To provide the ability to further connect and collaborate, automatic updates from integrated hospital systems can replace manual inputs, streamlining the delivery of care and reducing time spent performing low-value, repetitive tasks. Advanced engagement systems offer a provider dashboard that integrates with the EHR and allows the care team to view progress in real time – providing a better understanding of the patient’s journey. Here, interoperability is connecting patients and caregivers to improve communication and collaboration.

By having timely insights into the patient’s current and past health journeys, clinicians secure the data to enhance their care plan as patients gain more accurate expectations of their recovery. With access to automatically updated EHR information, healthcare teams can securely leverage de-identified data to compare similar patient demographics and relevant health histories and gain care recommendations much closer to 1:1. For example, the data may show that a patient with certain demographics – medical, socioeconomic, genomic, etc. – responds best to specific care protocols. Those personalized protocols can then be discussed with the patient, analyzed with previous health histories in mind, and factored into the recommended course of personalized care management for the best outcomes. 

Pairing Technology with Humans to Personalize Care

Better outcomes are achieved through collaboration, education, and shared decision-making. From infusion centers to emergency departments and beyond the walls of the facility, the entire healthcare organization can be seamlessly connected through universal access to a host of devices and technology. Interoperability optimizes patient self-management by seamlessly weaving two-way communications into the devices that they use every day. Constant access is provided directly to patients and clinicians. The patient’s own mobile devices can pair with the in-room experience and then utilize an IPS at home. 

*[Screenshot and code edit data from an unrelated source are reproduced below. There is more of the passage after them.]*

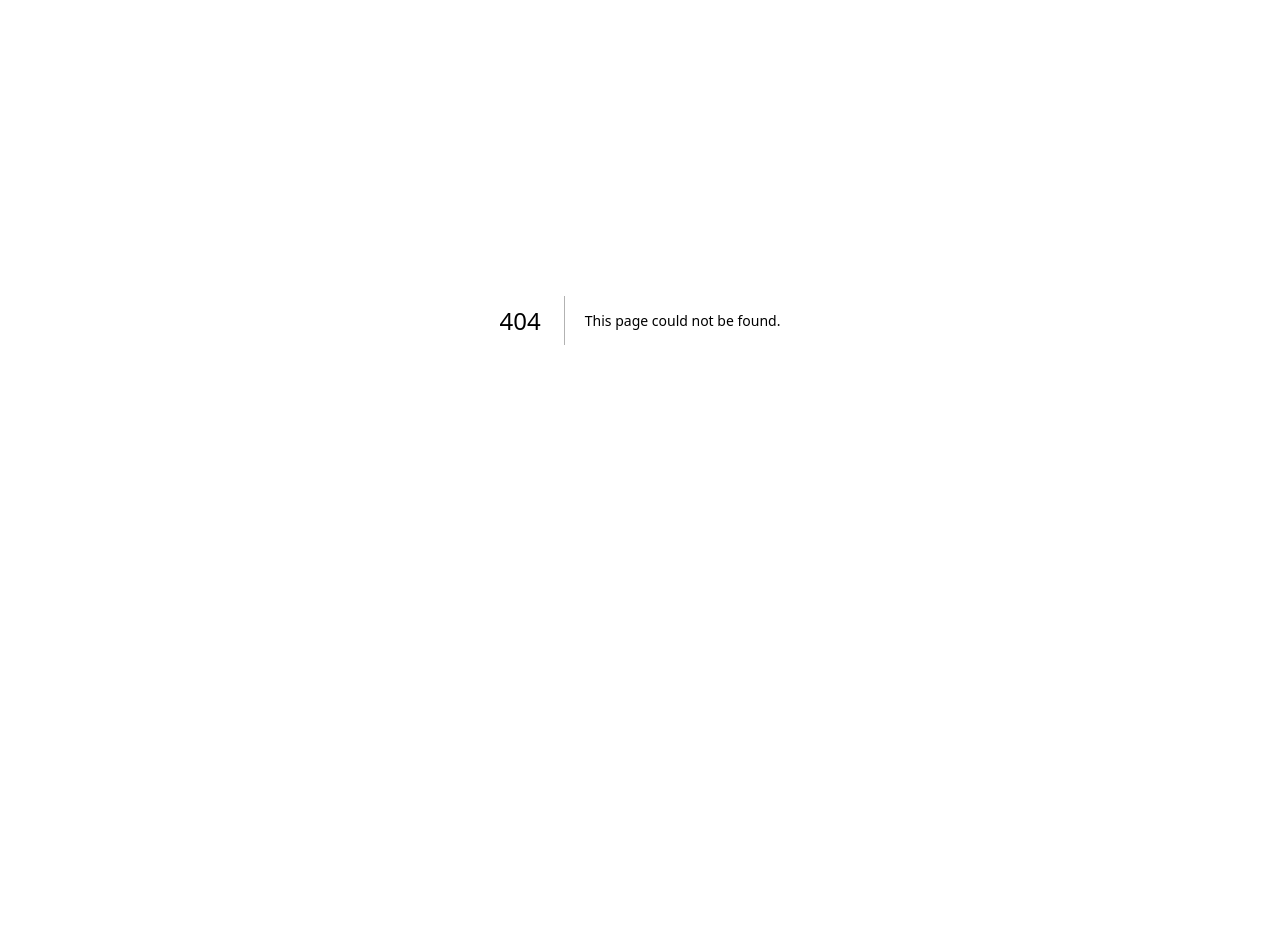
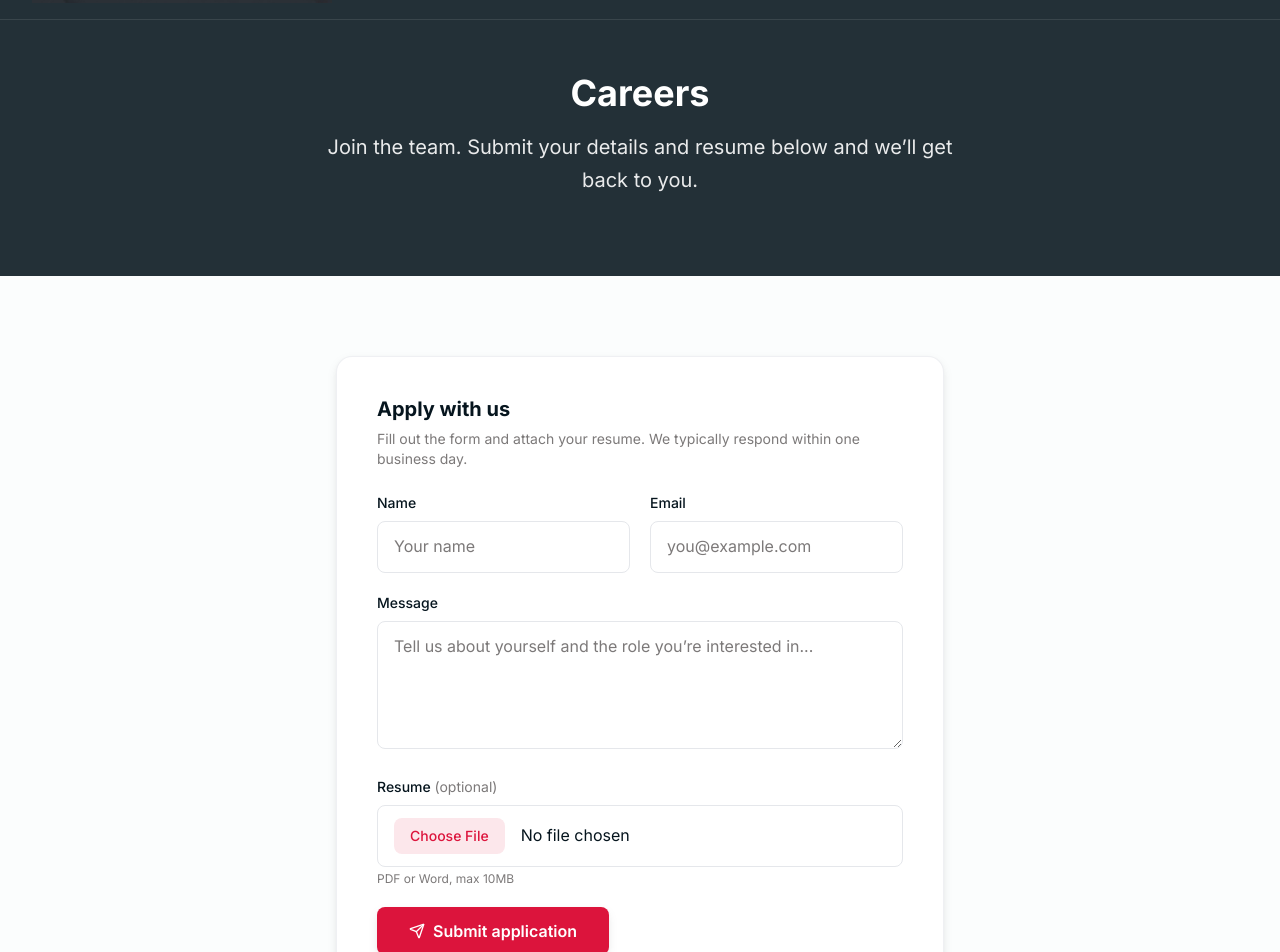
Before and after one commit to Amzad9/DONATE, a Next.js app: page /careers in a window 1280 px wide. Before the commit this address had no page. Shown: the part 80-1032 px from the top of the page. Before the commit the page ends 800 px from the top, so only its background shows below. Built offline with nearby package versions, Linux system fonts and the light colour scheme.

Commit message:
carrer page

```diff
--- /dev/null
+++ b/app/careers/page.tsx
@@ -0,0 +1,124 @@
+"use client";
+
+import { useState } from "react";
+import { Send } from "lucide-react";
+import Header from "../components/Header";
+import Footer from "../components/Footer";
+
+export default function CareersPage() {
+  const [status, setStatus] = useState<"idle" | "sending" | "sent" | "error">("idle");
+
+  function handleSubmit(e: React.FormEvent<HTMLFormElement>) {
+    e.preventDefault();
+    setStatus("sending");
+    // Replace with your API or form handler (e.g. formspree, backend endpoint)
+    setTimeout(() => setStatus("sent"), 800);
+  }
+
+  return (
+    <div className="min-h-screen bg-light">
+      <Header />
+      <main className="pt-18">
+        <section className="relative py-16 lg:py-20 min-h-[240px] flex items-center bg-darkSoft">
+          <div className="container mx-auto px-4 sm:px-6 lg:px-8 text-center relative z-10">
+            <h1 className="text-3xl lg:text-4xl font-bold text-white mb-4">
+              Careers
+            </h1>
+            <p className="text-lg lg:text-xl text-white/90 max-w-2xl mx-auto leading-relaxed">
+              Join the team. Submit your details and resume below and we’ll get back to you.
+            </p>
+          </div>
+        </section>
+
+        <section className="py-16 lg:py-20 bg-light">
+          <div className="container mx-auto px-4 sm:px-6 lg:px-8 max-w-2xl">
+            <div className="bg-white rounded-2xl p-8 lg:p-10 shadow-card border border-gray-200/60">
+              <h2 className="text-xl font-bold text-dark mb-2">Apply with us</h2>
+              <p className="text-textMuted text-sm mb-6">
+                Fill out the form and attach your resume. We typically respond within one business day.
+              </p>
+              <form onSubmit={handleSubmit} className="space-y-5">
+                <div className="grid sm:grid-cols-2 gap-5">
+                  <div>
+                    <label htmlFor="career-name" className="block text-sm font-medium text-dark mb-2">
+                      Name
+                    </label>
+                    <input
+                      id="career-name"
+                      name="name"
+                      type="text"
+                      required
+                      className="w-full px-4 py-3 rounded-lg border border-gray-200 bg-white text-dark placeholder-textMuted focus:outline-none focus:ring-2 focus:ring-primary focus:border-transparent"
+                      placeholder="Your name"
+                    />
+                  </div>
+                  <div>
+                    <label htmlFor="career-email" className="block text-sm font-medium text-dark mb-2">
+                      Email
+                    </label>
+                    <input
+                      id="career-email"
+                      name="email"
+                      type="email"
+                      required
+                      className="w-full px-4 py-3 rounded-lg border border-gray-200 bg-white text-dark placeholder-textMuted focus:outline-none focus:ring-2 focus:ring-primary focus:border-transparent"
+                      placeholder="you@example.com"
+                    />
+                  </div>
+                </div>
+                <div>
+                  <label htmlFor="career-message" className="block text-sm font-medium text-dark mb-2">
+                    Message
+                  </label>
+                  <textarea
+                    id="career-message"
+                    name="message"
+                    rows={4}
+                    className="w-full px-4 py-3 rounded-lg border border-gray-200 bg-white text-dark placeholder-textMuted focus:outline-none focus:ring-2 focus:ring-primary focus:border-transparent resize-y min-h-[100px]"
+                    placeholder="Tell us about yourself and the role you’re interested in..."
+                  />
+                </div>
+                <div>
+                  <label htmlFor="career-resume" className="block text-sm font-medium text-dark mb-2">
+                    Resume <span className="text-textMuted font-normal">(optional)</span>
+                  </label>
+                  <input
+                    id="career-resume"
+                    name="resume"
+                    type="file"
+                    accept=".pdf,.doc,.docx"
+                    className="w-full px-4 py-3 rounded-lg border border-gray-200 bg-white text-dark file:mr-4 file:py-2 file:px-4 file:rounded-lg file:border-0 file:text-sm file:font-medium file:bg-primary/10 file:text-primary hover:file:bg-primary/15 focus:outline-none focus:ring-2 focus:ring-primary focus:border-transparent"
+                  />
+                  <p className="text-xs text-textMuted mt-1">PDF or Word, max 10MB</p>
+                </div>
+                {status === "sent" && (
+                  <p className="text-sm font-medium text-green-600">
+                    Thanks! Your application has been submitted. We’ll be in touch soon.
+                  </p>
+                )}
+                {status === "error" && (
+                  <p className="text-sm font-medium text-primary">Something went wrong. Please try again.</p>
+                )}
+                <button
+                  type="submit"
+                  disabled={status === "sending"}
+                  className="inline-flex justify-center items-center gap-2 px-8 py-3 rounded-lg font-semibold text-base bg-primary hover:bg-primary-dark text-white transition-colors shadow-card disabled:opacity-70"
+                >
+                  {status === "sending" ? (
+                    "Sending..."
+                  ) : (
+                    <>
+                      <Send className="w-4 h-4" />
+                      Submit application
+                    </>
+                  )}
+                </button>
+              </form>
+            </div>
+          </div>
+        </section>
+      </main>
+      <Footer />
+    </div>
+  );
+}
--- a/app/components/Footer.tsx
+++ b/app/components/Footer.tsx
@@ -96,6 +96,11 @@ export default function Footer() {
                 <li>
                   <Link href="/#about" className="text-white/90 hover:text-white transition-colors text-sm">
                     About
+                  </Link>
+                </li>
+                <li>
+                  <Link href="/careers" className="text-white/90 hover:text-white transition-colors text-sm">
+                    Careers
                   </Link>
                 </li>
               </ul>
--- a/app/components/Header.tsx
+++ b/app/components/Header.tsx
@@ -81,6 +81,12 @@ export default function Header() {
               className="text-white/90 hover:text-white font-medium transition-colors text-[15px]"
             >
               Contact
+            </Link>
+            <Link
+              href="/careers"
+              className="text-white/90 hover:text-white font-medium transition-colors text-[15px]"
+            >
+              Careers
             </Link>
           </div>
 
@@ -195,6 +201,13 @@ export default function Header() {
               >
                 Contact
               </Link>
+              <Link
+                href="/careers"
+                onClick={() => setIsMobileMenuOpen(false)}
+                className="text-white/90 hover:text-white hover:bg-white/5 font-medium py-3 px-4 rounded-lg transition-colors"
+              >
+                Careers
+              </Link>
               <div className="pt-4 mt-4 border-t border-white/10">
                 <Link
                   href="/contact"
--- a/app/contact/page.tsx
+++ b/app/contact/page.tsx
@@ -109,7 +109,7 @@ export default function ContactPage() {
                     )}
                     {status === "error" && (
                       <p className="text-sm font-medium text-primary">
-                        Something went wrong. Please try again or email us directly.
+                        Something went wrong. Please try again.
                       </p>
                     )}
                     <button
```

An IPS integrated throughout a digital journey follows the patient and creates flexibility to generate data-driven CareFlows for productive digital interactions. Structured to answer the ongoing question of, “what’s next?” for patients, caregivers, and providers alike, CareFlows are designed to put the patient and the family at the center of their healthcare journey throughout the exchange of information and real-time data. Healthcare alerts, reminders, and communications are integrated into digital activities such as watching television, playing games, and speaking with loved ones, transforming everyday activities into opportunities for connectedness and an improved health experience. Care teams can prescribe personalized digital journeys for patients to access anywhere they go, improving patient self-efficacy in their ability to manage care post-discharge. Enabled by the personalized tools ready at their fingertips, patients are empowered to take action in their wellness journey. 

Integration and Interaction Drive Engagement

Healthcare organizations today understand the link between patient care and IT but are challenged with providing user-friendly technology required to impact care quality and outcomes. 63% of frontline workers reported spending upwards of an hour per day tracking down data, devices, or information needed to succeed at their job. Digital patient engagement tools that operate with existing systems can assist in better patient care, ease staff workload, and enhance overall satisfaction. The key is to facilitate interoperability with technology that is easy for patients and staff to use.

Mark Cortina
Mark Cortina

Mark Cortina is the Vice President, Technology at pCare by Uniguest. He leads pCare's technology strategies and manages product and application research & development. His experience in patient-facing systems led to a successful launch of pCare's mobile strategy and seamless integration with hospitals' EHR systems. Prior to his 18 years with pCare, Mark led business development strategies for a leading Interactive TV solution provider.